[Revision tracking records]
****************************************

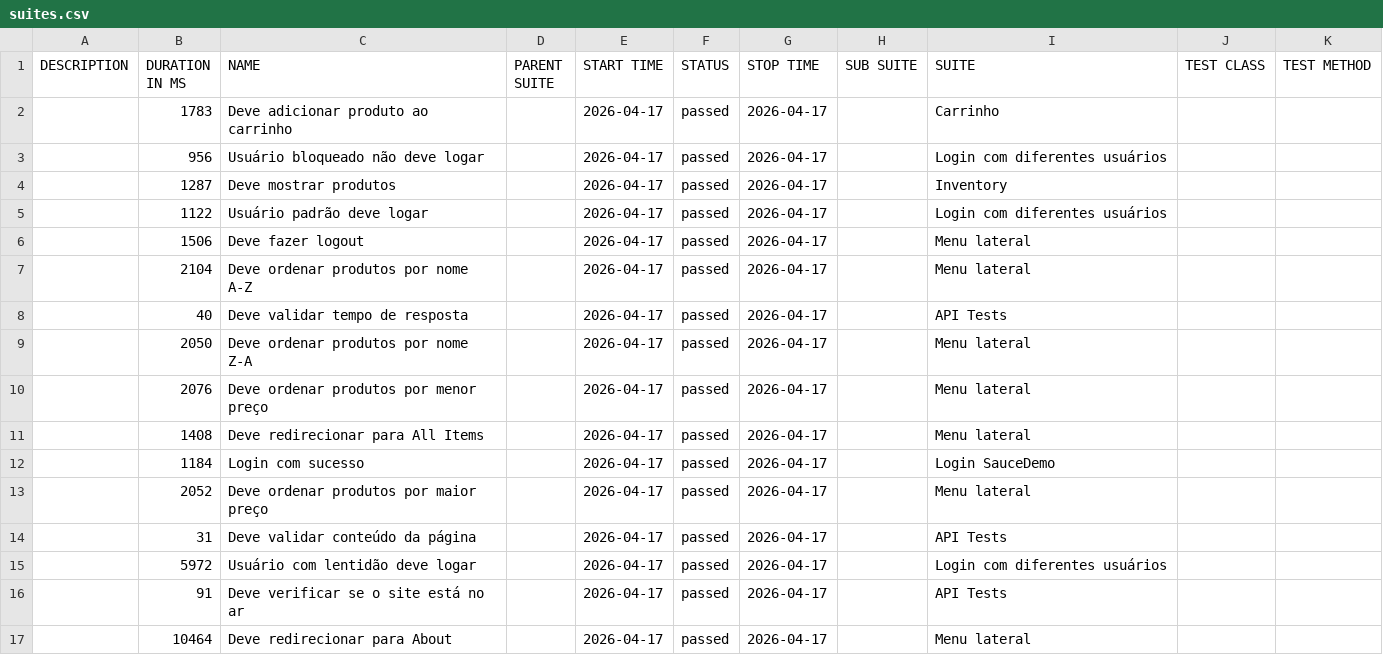
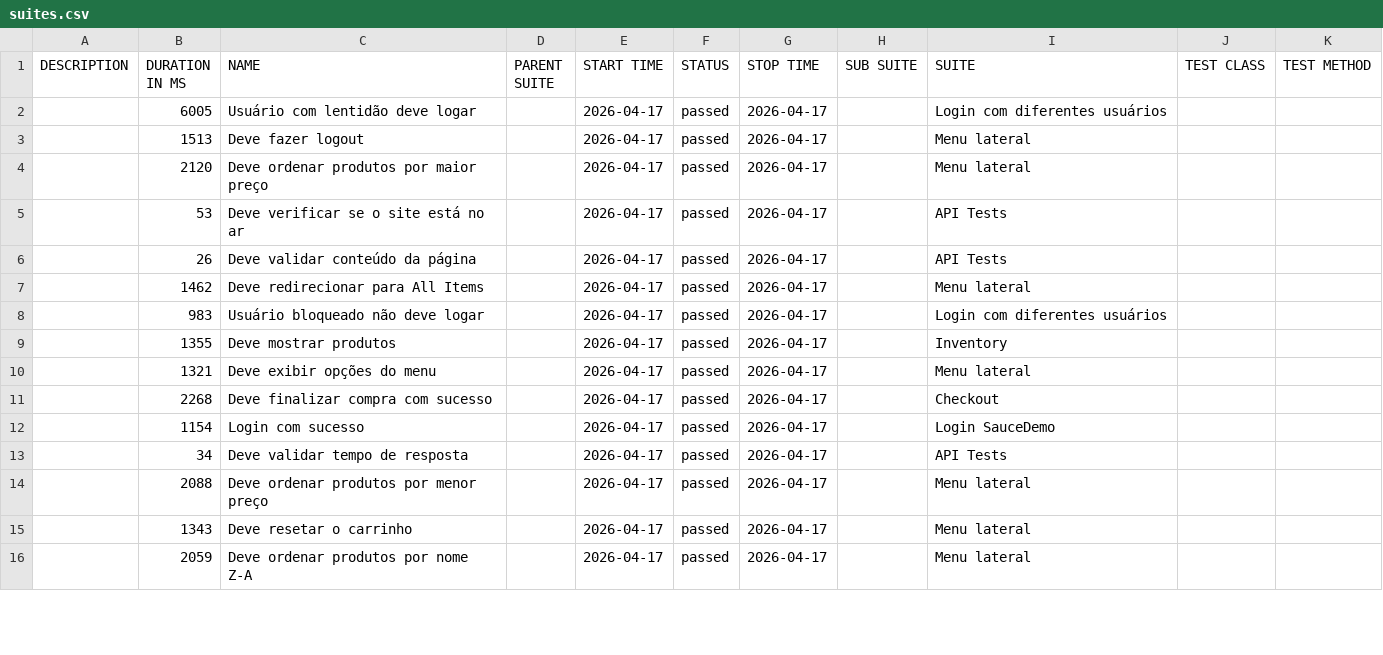
Before and after one commit to renatasatc/cypress-saucedemo, a CSV file: data/suites.csv, drawn as a sheet; only a part is shown; the diff covers the shown part only.

```diff
--- a/data/suites.csv
+++ b/data/suites.csv
@@ -1,17 +1,16 @@
 "DESCRIPTION","DURATION IN MS","NAME","PARENT SUITE","START TIME","STATUS","STOP TIME","SUB SUITE","SUITE","TEST CLASS","TEST METHOD"
-"","1783","Deve adicionar produto ao carrinho","","2026-04-17","passed","2026-04-17","","Carrinho","",""
-"","956","Usuário bloqueado não deve logar","","2026-04-17","passed","2026-04-17","","Login com diferentes usuários","",""
-"","1287","Deve mostrar produtos","","2026-04-17","passed","2026-04-17","","Inventory","",""
-"","1122","Usuário padrão deve logar","","2026-04-17","passed","2026-04-17","","Login com diferentes usuários","",""
-"","1506","Deve fazer logout","","2026-04-17","passed","2026-04-17","","Menu lateral","",""
-"","2104","Deve ordenar produtos por nome A-Z","","2026-04-17","passed","2026-04-17","","Menu lateral","",""
-"","40","Deve validar tempo de resposta","","2026-04-17","passed","2026-04-17","","API Tests","",""
-"","2050","Deve ordenar produtos por nome Z-A","","2026-04-17","passed","2026-04-17","","Menu lateral","",""
-"","2076","Deve ordenar produtos por menor preço","","2026-04-17","passed","2026-04-17","","Menu lateral","",""
-"","1408","Deve redirecionar para All Items","","2026-04-17","passed","2026-04-17","","Menu lateral","",""
-"","1184","Login com sucesso","","2026-04-17","passed","2026-04-17","","Login SauceDemo","",""
-"","2052","Deve ordenar produtos por maior preço","","2026-04-17","passed","2026-04-17","","Menu lateral","",""
-"","31","Deve validar conteúdo da página","","2026-04-17","passed","2026-04-17","","API Tests","",""
-"","5972","Usuário com lentidão deve logar","","2026-04-17","passed","2026-04-17","","Login com diferentes usuários","",""
-"","91","Deve verificar se o site está no ar","","2026-04-17","passed","2026-04-17","","API Tests","",""
-"","10464","Deve redirecionar para About","","2026-04-17","passed","2026-04-17","","Menu lateral","",""
+"","6005","Usuário com lentidão deve logar","","2026-04-17","passed","2026-04-17","","Login com diferentes usuários","",""
+"","1513","Deve fazer logout","","2026-04-17","passed","2026-04-17","","Menu lateral","",""
+"","2120","Deve ordenar produtos por maior preço","","2026-04-17","passed","2026-04-17","","Menu lateral","",""
+"","53","Deve verificar se o site está no ar","","2026-04-17","passed","2026-04-17","","API Tests","",""
+"","26","Deve validar conteúdo da página","","2026-04-17","passed","2026-04-17","","API Tests","",""
+"","1462","Deve redirecionar para All Items","","2026-04-17","passed","2026-04-17","","Menu lateral","",""
+"","983","Usuário bloqueado não deve logar","","2026-04-17","passed","2026-04-17","","Login com diferentes usuários","",""
+"","1355","Deve mostrar produtos","","2026-04-17","passed","2026-04-17","","Inventory","",""
+"","1321","Deve exibir opções do menu","","2026-04-17","passed","2026-04-17","","Menu lateral","",""
+"","2268","Deve finalizar compra com sucesso","","2026-04-17","passed","2026-04-17","","Checkout","",""
+"","1154","Login com sucesso","","2026-04-17","passed","2026-04-17","","Login SauceDemo","",""
+"","34","Deve validar tempo de resposta","","2026-04-17","passed","2026-04-17","","API Tests","",""
+"","2088","Deve ordenar produtos por menor preço","","2026-04-17","passed","2026-04-17","","Menu lateral","",""
+"","1343","Deve resetar o carrinho","","2026-04-17","passed","2026-04-17","","Menu lateral","",""
+"","2059","Deve ordenar produtos por nome Z-A","","2026-04-17","passed","2026-04-17","","Menu lateral","",""
```
Also changed, not shown: 1 added row and 7 edited cells elsewhere in this file, 52 other files.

****************************************

Give the entries again, exactly and in full, with no image included.

▶ _TASK ANSWER_
Before and after one commit to renatasatc/cypress-saucedemo, a CSV file: data/suites.csv, drawn as a sheet; only a part is shown; the diff covers the shown part only.

```diff
--- a/data/suites.csv
+++ b/data/suites.csv
@@ -1,17 +1,16 @@
 "DESCRIPTION","DURATION IN MS","NAME","PARENT SUITE","START TIME","STATUS","STOP TIME","SUB SUITE","SUITE","TEST CLASS","TEST METHOD"
-"","1783","Deve adicionar produto ao carrinho","","2026-04-17","passed","2026-04-17","","Carrinho","",""
-"","956","Usuário bloqueado não deve logar","","2026-04-17","passed","2026-04-17","","Login com diferentes usuários","",""
-"","1287","Deve mostrar produtos","","2026-04-17","passed","2026-04-17","","Inventory","",""
-"","1122","Usuário padrão deve logar","","2026-04-17","passed","2026-04-17","","Login com diferentes usuários","",""
-"","1506","Deve fazer logout","","2026-04-17","passed","2026-04-17","","Menu lateral","",""
-"","2104","Deve ordenar produtos por nome A-Z","","2026-04-17","passed","2026-04-17","","Menu lateral","",""
-"","40","Deve validar tempo de resposta","","2026-04-17","passed","2026-04-17","","API Tests","",""
-"","2050","Deve ordenar produtos por nome Z-A","","2026-04-17","passed","2026-04-17","","Menu lateral","",""
-"","2076","Deve ordenar produtos por menor preço","","2026-04-17","passed","2026-04-17","","Menu lateral","",""
-"","1408","Deve redirecionar para All Items","","2026-04-17","passed","2026-04-17","","Menu lateral","",""
-"","1184","Login com sucesso","","2026-04-17","passed","2026-04-17","","Login SauceDemo","",""
-"","2052","Deve ordenar produtos por maior preço","","2026-04-17","passed","2026-04-17","","Menu lateral","",""
-"","31","Deve validar conteúdo da página","","2026-04-17","passed","2026-04-17","","API Tests","",""
-"","5972","Usuário com lentidão deve logar","","2026-04-17","passed","2026-04-17","","Login com diferentes usuários","",""
-"","91","Deve verificar se o site está no ar","","2026-04-17","passed","2026-04-17","","API Tests","",""
-"","10464","Deve redirecionar para About","","2026-04-17","passed","2026-04-17","","Menu lateral","",""
+"","6005","Usuário com lentidão deve logar","","2026-04-17","passed","2026-04-17","","Login com diferentes usuários","",""
+"","1513","Deve fazer logout","","2026-04-17","passed","2026-04-17","","Menu lateral","",""
+"","2120","Deve ordenar produtos por maior preço","","2026-04-17","passed","2026-04-17","","Menu lateral","",""
+"","53","Deve verificar se o site está no ar","","2026-04-17","passed","2026-04-17","","API Tests","",""
+"","26","Deve validar conteúdo da página","","2026-04-17","passed","2026-04-17","","API Tests","",""
+"","1462","Deve redirecionar para All Items","","2026-04-17","passed","2026-04-17","","Menu lateral","",""
+"","983","Usuário bloqueado não deve logar","","2026-04-17","passed","2026-04-17","","Login com diferentes usuários","",""
+"","1355","Deve mostrar produtos","","2026-04-17","passed","2026-04-17","","Inventory","",""
+"","1321","Deve exibir opções do menu","","2026-04-17","passed","2026-04-17","","Menu lateral","",""
+"","2268","Deve finalizar compra com sucesso","","2026-04-17","passed","2026-04-17","","Checkout","",""
+"","1154","Login com sucesso","","2026-04-17","passed","2026-04-17","","Login SauceDemo","",""
+"","34","Deve validar tempo de resposta","","2026-04-17","passed","2026-04-17","","API Tests","",""
+"","2088","Deve ordenar produtos por menor preço","","2026-04-17","passed","2026-04-17","","Menu lateral","",""
+"","1343","Deve resetar o carrinho","","2026-04-17","passed","2026-04-17","","Menu lateral","",""
+"","2059","Deve ordenar produtos por nome Z-A","","2026-04-17","passed","2026-04-17","","Menu lateral","",""
```
Also changed, not shown: 1 added row and 7 edited cells elsewhere in this file, 52 other files.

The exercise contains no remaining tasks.